Exiled in Spain for the second time in less than ten years, José Martí managed to escape.
He went to Venezuela, where he continued to work for the independence of the Latin American peoples.
It was also there that he wrote the famous poem “Guantanamera”, taken from the collection “Versos sencillos”.
He then moved to New York.
In 1892, he was elected “delegado” of the Partido Revolucionario Cubano.
Surrounded by Cuban independence fighters in exile, he began to plan the invasion of Cuba from New York.
Death in Cuba
The invasion was launched in 1895.
Accompanied by exiled revolutionaries, Martí joined General Máximo Gómez in Santo Domingo.

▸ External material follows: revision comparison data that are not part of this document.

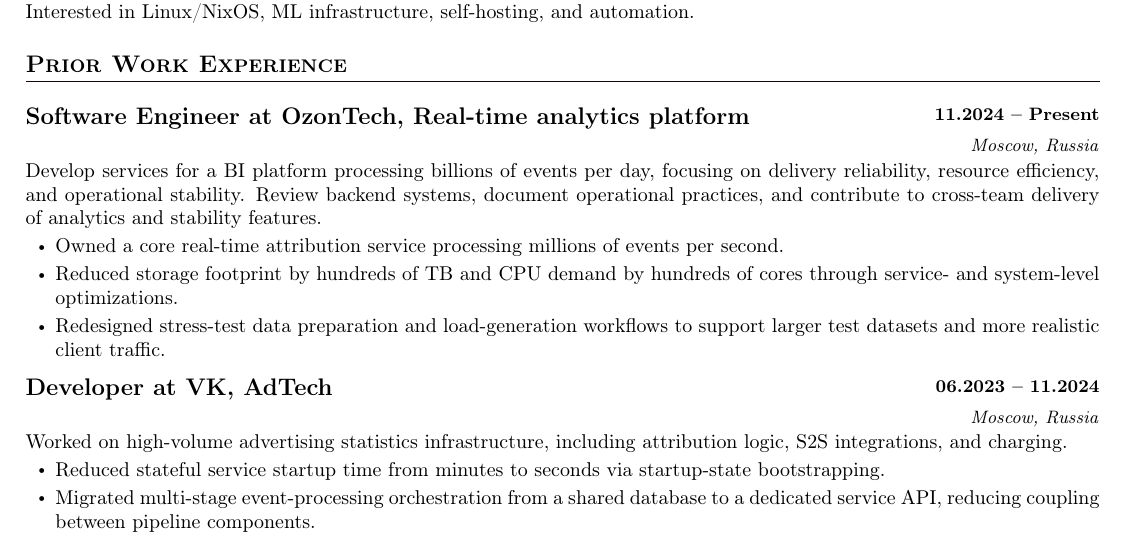
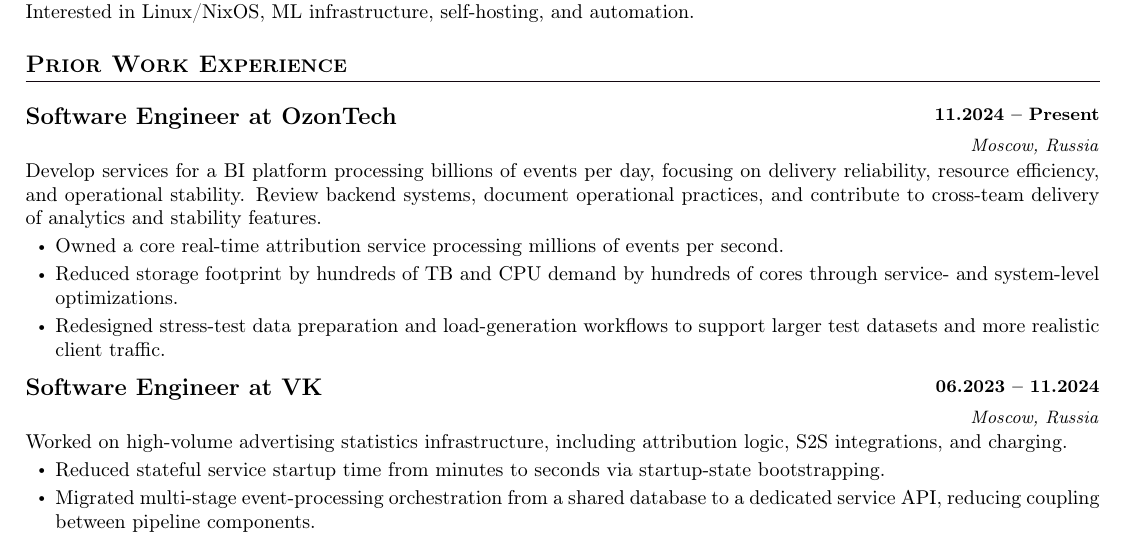
Before and after one commit to sudotouchwoman/cv, a LaTeX CV (cv-template.tex): part of the page, cut so that both start at the same text. Compiled offline with pdfLaTeX.

Commit message:
update cv template and pdf

```diff
--- a/cv-template.tex
+++ b/cv-template.tex
@@ -130,7 +130,7 @@
 \resumeSubHeadingListStart
 
 \resumeSubheading
-{Software Engineer at OzonTech, Real-time analytics platform}{11.2024 -- Present}
+{Software Engineer at OzonTech}{11.2024 -- Present}
 {}{Moscow, Russia}
 
 \resumeBody{
@@ -146,7 +146,7 @@
 \vspace{6pt}
 
 \resumeSubheading
-{Developer at VK, AdTech}{06.2023 -- 11.2024}
+{Software Engineer at VK}{06.2023 -- 11.2024}
 {}{Moscow, Russia}
 
 \resumeBody{
```
Also changed, not shown: cv.pdf.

They landed in Cuba where they met up with the famous General Antonio Maceo, another leading figure of the Cuban war of independence, and his army.
José Martí was appointed “major general of the liberation army”, but died a few months later at the battle of Dos Rios, the first battle fought against the Spaniards.
The war of independence lasted from 1895 to 1898 and ended with the victory of the Cuban liberation army, thanks to the decisive support of the American army.
Cuba then came under the domination of the United States, before obtaining its independence in 1902, and then again under American control from 1905 to 1909.
To go further
If you are intrigued and want to know more about José Marti, we recommend you read José Marti.
The freedom of Cuba and Latin America.
And to discover the poetic work of José Marti: Vers Libres.
José Martí, a key figure in Cuban independence, was the great theoretician of Latin American anti-colonialism in the 19th century.
His revolutionary thinking had a profound impact on Cuban society.
Fidel Castro presents himself as the heir of José Martí, to whom he will make more than 10 references in his famous speech “History will absolve me”.